MoreBeer! caries 3 different models with the higher priced version being easier to read. At the low ent is the Dual Scale Refractometer w/ ATC & LED Light for $40. Slightly better is the Brewing Refractometer – Dual Scale for $60. And best of the bunch is the Vee Gee Deluxe Refractometer w/ ATC for $160.
Best of Both Worlds – The Digital Refractometer
You want accurate measurements even when alcohol is present, but you also want the benefits of small sample size, and easy to read instant results? A digital refractometer may be your solution!
MoreBeer! carries The New EasyDens by Anton Paar for $350. The price may sound a little rich compared to the other devices we’ve covered, but it has some really great functionality. First, you get the benefit of quick reading from a small sample with a maximum temperature of 176F–that’s a huge leap from having to pull a hydrometer sample and cool it down to 70F, wait for the bubbles to dissipate to get a reading, and then calculate the conversion. And if you’re a techie or data-junkie, the New EasyDens is Bluetooth compatible, so you can get the readings on your smartphone and set up profiles to track the data. While I would have snubbed my nose at this a few years ago, with the improvements in technology in homebrewing and the software tools to grab, store, and analyze data, I’m really loving this feature now!
If I got you excited about using the digital refractometer, but $350 is not in your budget, there is the Hanna Digital Refractometer for almost half the price at $189. Hanna is well known for making laboratory equipment and has a pretty solid reputation. It will give you quick and accurate reads at high temperatures with a small sample size.

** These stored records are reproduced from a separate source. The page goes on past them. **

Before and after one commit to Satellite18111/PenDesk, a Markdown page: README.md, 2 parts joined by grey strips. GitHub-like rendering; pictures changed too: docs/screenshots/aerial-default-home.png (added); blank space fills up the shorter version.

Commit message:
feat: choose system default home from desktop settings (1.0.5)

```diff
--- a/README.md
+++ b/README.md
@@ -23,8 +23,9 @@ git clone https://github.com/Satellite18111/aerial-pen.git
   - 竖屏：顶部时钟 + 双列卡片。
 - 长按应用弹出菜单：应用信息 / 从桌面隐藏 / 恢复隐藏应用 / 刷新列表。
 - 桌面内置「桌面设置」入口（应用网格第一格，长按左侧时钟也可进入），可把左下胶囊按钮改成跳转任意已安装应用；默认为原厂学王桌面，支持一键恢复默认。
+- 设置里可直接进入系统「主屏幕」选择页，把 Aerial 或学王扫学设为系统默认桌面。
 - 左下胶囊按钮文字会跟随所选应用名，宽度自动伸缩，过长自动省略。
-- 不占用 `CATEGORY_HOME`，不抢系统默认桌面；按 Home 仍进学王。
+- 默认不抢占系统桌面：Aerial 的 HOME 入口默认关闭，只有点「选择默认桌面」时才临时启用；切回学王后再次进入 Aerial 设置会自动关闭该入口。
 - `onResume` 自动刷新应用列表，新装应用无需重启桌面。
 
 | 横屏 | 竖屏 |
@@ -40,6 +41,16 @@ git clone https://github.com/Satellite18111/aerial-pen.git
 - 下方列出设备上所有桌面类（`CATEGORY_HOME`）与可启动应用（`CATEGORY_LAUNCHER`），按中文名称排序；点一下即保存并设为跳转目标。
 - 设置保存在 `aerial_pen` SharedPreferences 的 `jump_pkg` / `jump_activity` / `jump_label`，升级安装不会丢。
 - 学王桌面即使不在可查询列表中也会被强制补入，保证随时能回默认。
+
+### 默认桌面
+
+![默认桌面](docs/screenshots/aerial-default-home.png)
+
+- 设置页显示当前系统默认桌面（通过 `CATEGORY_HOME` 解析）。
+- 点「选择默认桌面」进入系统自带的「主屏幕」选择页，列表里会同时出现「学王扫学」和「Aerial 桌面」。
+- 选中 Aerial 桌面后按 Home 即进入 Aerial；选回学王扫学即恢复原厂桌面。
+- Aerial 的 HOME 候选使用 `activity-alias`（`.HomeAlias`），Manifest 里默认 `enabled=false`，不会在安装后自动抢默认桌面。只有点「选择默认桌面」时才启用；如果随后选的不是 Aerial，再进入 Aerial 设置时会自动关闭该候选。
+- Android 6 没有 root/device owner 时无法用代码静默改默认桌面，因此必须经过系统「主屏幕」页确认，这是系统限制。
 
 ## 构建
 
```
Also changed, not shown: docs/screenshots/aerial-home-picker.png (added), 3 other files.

But as you would expect, it’s more complicated to use (more frequent calibrations required) and doesn’t have the Bluetooth capability of the EasyDens. It is waterproof and has a more compact design, so there are some added advantages. For me, if I’m spending over $100 on testing equipment, I want the digital data capture and transfer, whether that’s Bluetooth or WIFI or whatever, but I could see a use-case for the Hanna model.
Read More About the Beer Lab and Data
Merritt Waldron has a great book for home brewers intersted in the testing and analysis of beer called Quality Labs for Small Brewers: Building a Foundation for Great Beer (Paperback $95) that we highly recommend. There is also a Kindle version available for $90.
Keep Checking Back -- More Lab To Come!
- PH Meters
- Microscopes for Brewing
- Disolved Oxygen (DO) Meters
- Brewing Software